» What you should do
Starting at the top of the records below and ending with the line that contains "name, on or", print each line exactly as written, skipping the pictures.

» Data extracts
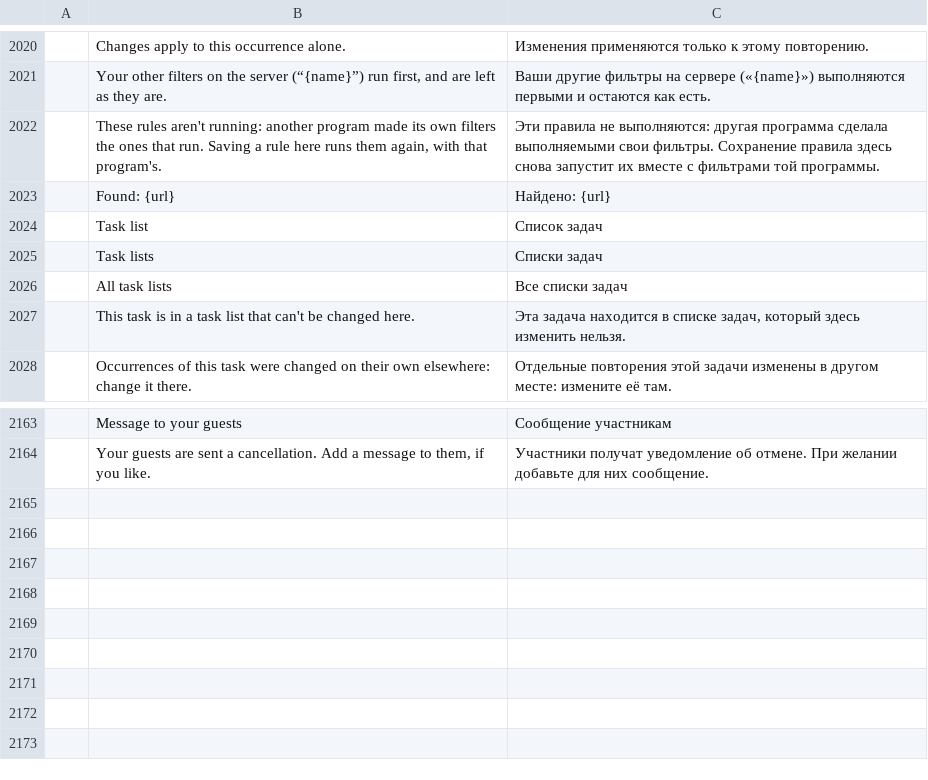
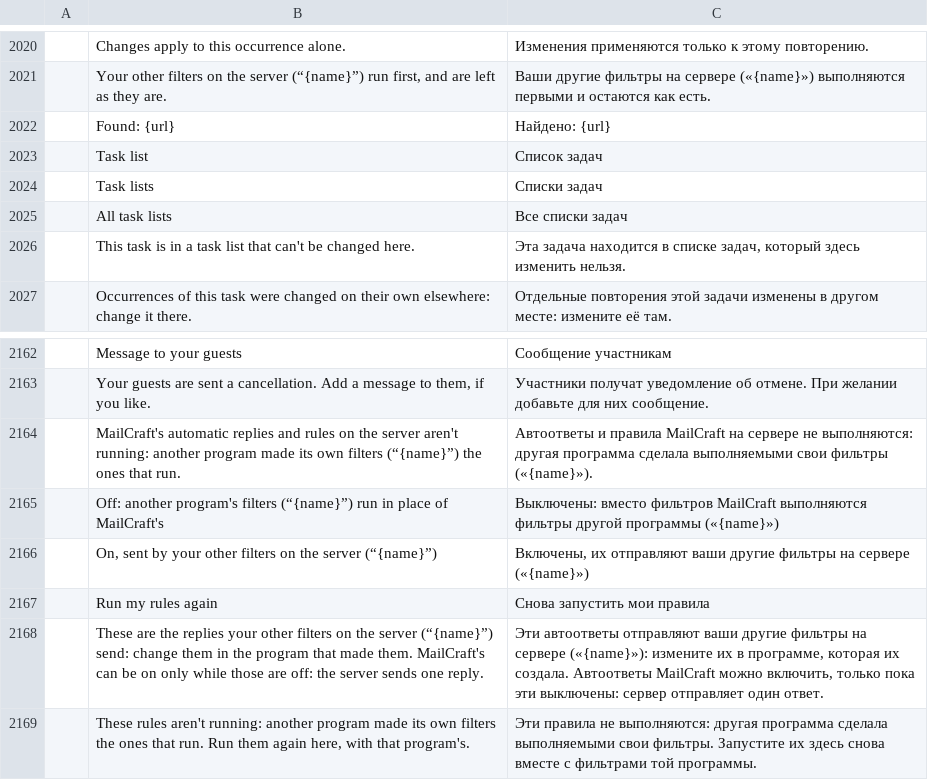
Before and after one commit to ZIDAN44/mailcraft, a TSV file: crates/ui-egui/src/i18n/ru.tsv, drawn as a sheet; only a part is shown, gaps mark what is left out; removed rows and columns are numbered as before the commit, all else as after; the diff names each change by its address in the sheet, - before the commit and + after, or states it on an @@ line.

Commit message:
Rules: on Home and in File › Info; another program's filters said (#243)
The tester couldn't find the rules: Home had no Rules (the commands
said "Home › Rules"). It has one now, beside Quick steps, with
Create rule… (from the selected message's sender) and Manage rules,
and a Rules icon drawn for it. File › Info lists MailCraft's rules by
name, on or off, and the account's rules on its server.

When another program's filters run in place of MailCraft's, Rules and
File › Info say so with Run my rules again. Automatic replies says so
too, and shows that program's reply as its own (File › Info: "On, sent
by your other filters on the server (“sogo”)"), not to be changed or
doubled from here.

The new strings are in every catalog, the old wording of the Rules
warning replaced. The forward test now clicks the invitation card's
Forward and the dialog's: the ribbon's Forward fits in its window.

Tests: Home › Rules › Manage rules opens Rules; Run my rules again
asks the server; File › Info lists both and SOGo's reply; the replies
dialog names SOGo and can't save. Looked at on Windows 11 in German:
"Regeln" beside QuickSteps, its menu, and the Rules card in Info.

```diff
--- a/crates/ui-egui/src/i18n/ru.tsv
+++ b/crates/ui-egui/src/i18n/ru.tsv
-row 2022:  | These rules aren't running: another program made its own filters the ones that run. Saving a rule here runs them again, with that program's. | Эти правила не выполняются: другая программа сделала выполняемыми свои фильтры. Сохранение правила здесь снова запустит их вместе с фильтрами той программы.
+row 2164:  | MailCraft's automatic replies and rules on the server aren't running: another program made its own filters (“{name}”) the ones that run. | Автоответы и правила MailCraft на сервере не выполняются: другая программа сделала выполняемыми свои фильтры («{name}»).
+row 2165:  | Off: another program's filters (“{name}”) run in place of MailCraft's | Выключены: вместо фильтров MailCraft выполняются фильтры другой программы («{name}»)
+row 2166:  | On, sent by your other filters on the server (“{name}”) | Включены, их отправляют ваши другие фильтры на сервере («{name}»)
+row 2167:  | Run my rules again | Снова запустить мои правила
+row 2168:  | These are the replies your other filters on the server (“{name}”) send: change them in the program that made them. MailCraft's can be on only while those are off: the server sends one reply. | Эти автоответы отправляют ваши другие фильтры на сервере («{name}»): измените их в программе, которая их создала. Автоответы MailCraft можно включить, только пока эти выключены: сервер отправляет один ответ.
+row 2169:  | These rules aren't running: another program made its own filters the ones that run. Run them again here, with that program's. | Эти правила не выполняются: другая программа сделала выполняемыми свои фильтры. Запустите их здесь снова вместе с фильтрами той программы.
```
Also changed, not shown: crates/ui-egui/src/i18n/ar.tsv, crates/ui-egui/src/i18n/fr.tsv, 23 other files.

» Finished exercise
Before and after one commit to ZIDAN44/mailcraft, a TSV file: crates/ui-egui/src/i18n/ru.tsv, drawn as a sheet; only a part is shown, gaps mark what is left out; removed rows and columns are numbered as before the commit, all else as after; the diff names each change by its address in the sheet, - before the commit and + after, or states it on an @@ line.

Commit message:
Rules: on Home and in File › Info; another program's filters said (#243)
The tester couldn't find the rules: Home had no Rules (the commands
said "Home › Rules"). It has one now, beside Quick steps, with
Create rule… (from the selected message's sender) and Manage rules,
and a Rules icon drawn for it. File › Info lists MailCraft's rules by
name, on or off, and the account's rules on its server.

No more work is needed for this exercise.